(Modification records)
>>

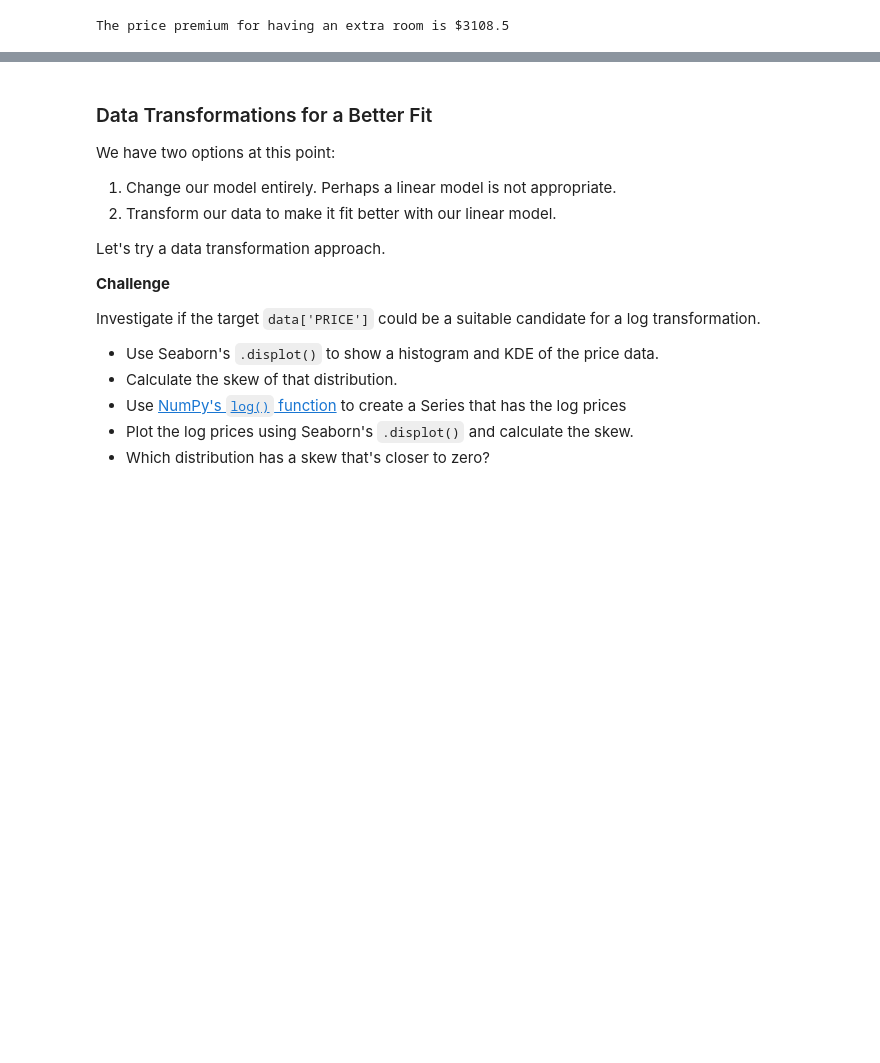
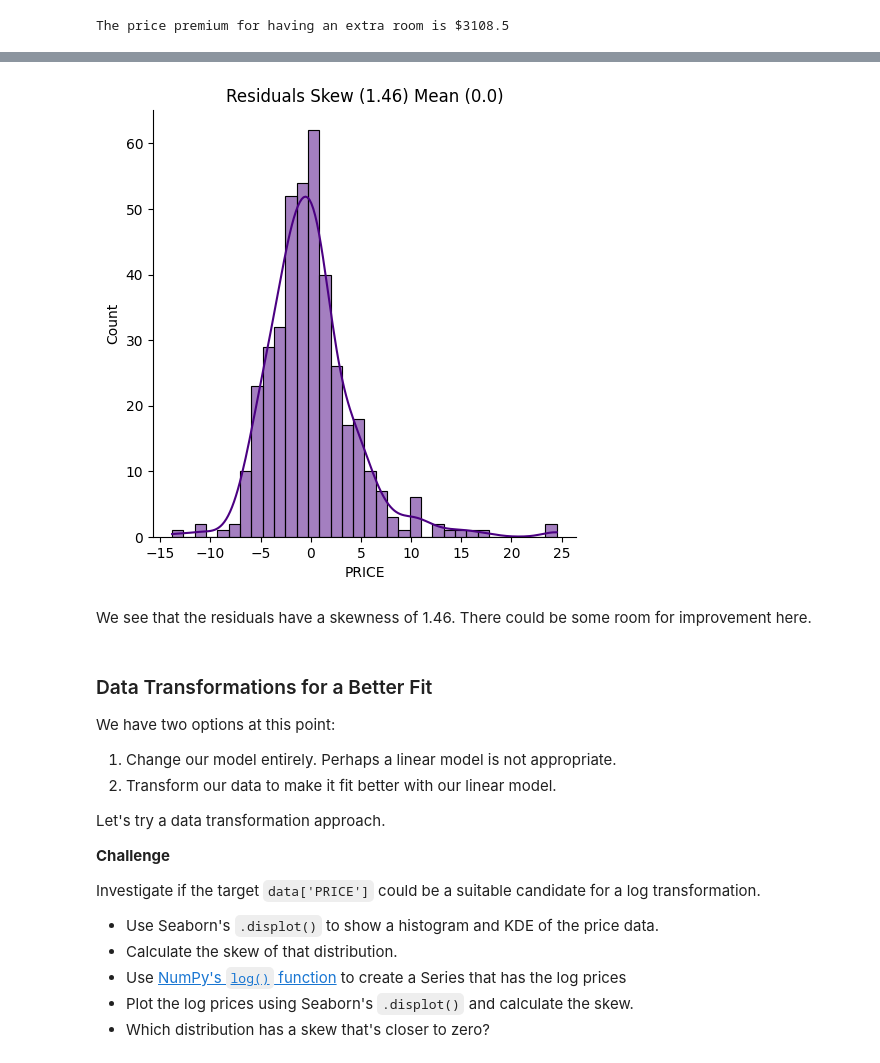
Before and after one commit to nipsalvin/udemy-100DaysOfCode, a Jupyter notebook: day-81/Multivariable Regression/Multivariable_Regression_and_Valuation_Model_(start).ipynb, the cells around one changed output, grey strips where cells are left out. Cells and saved outputs as stored; diff of their text form; code cells hidden in the pictures; blank space fills up the shorter version.

```diff
--- a/day-81/Multivariable Regression/Multivariable_Regression_and_Valuation_Model_(start).ipynb
+++ b/day-81/Multivariable Regression/Multivariable_Regression_and_Valuation_Model_(start).ipynb
@@ -496,3 +553,15 @@ In an ideal case, what we want is something close to a normal distribution. A no
+# %%
+sns.displot(
+    data=residuals,
+    kde=True,
+    color='indigo',
+)
+plt.title(f'Residuals Skew ({resid_skew}) Mean ({resid_mean})')
+plt.show()
+# %% [output]
+[figure, added]
+# %% [markdown]
+We see that the residuals have a skewness of 1.46. There could be some room for improvement here.
 # %% [markdown]
 ### Data Transformations for a Better Fit
 
```
Also changed, not shown: parts of 13 cells of this notebook.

<<

* _AIM OF THE TASK_
Repeat the records in full, exactly as they appear, but with the pictures removed.

* _ANSWER FOR THE TASK_
Before and after one commit to nipsalvin/udemy-100DaysOfCode, a Jupyter notebook: day-81/Multivariable Regression/Multivariable_Regression_and_Valuation_Model_(start).ipynb, the cells around one changed output, grey strips where cells are left out. Cells and saved outputs as stored; diff of their text form; code cells hidden in the pictures; blank space fills up the shorter version.

```diff
--- a/day-81/Multivariable Regression/Multivariable_Regression_and_Valuation_Model_(start).ipynb
+++ b/day-81/Multivariable Regression/Multivariable_Regression_and_Valuation_Model_(start).ipynb
@@ -496,3 +553,15 @@ In an ideal case, what we want is something close to a normal distribution. A no
+# %%
+sns.displot(
+    data=residuals,
+    kde=True,
+    color='indigo',
+)
+plt.title(f'Residuals Skew ({resid_skew}) Mean ({resid_mean})')
+plt.show()
+# %% [output]
+[figure, added]
+# %% [markdown]
+We see that the residuals have a skewness of 1.46. There could be some room for improvement here.
 # %% [markdown]
 ### Data Transformations for a Better Fit
 
```
Also changed, not shown: parts of 13 cells of this notebook.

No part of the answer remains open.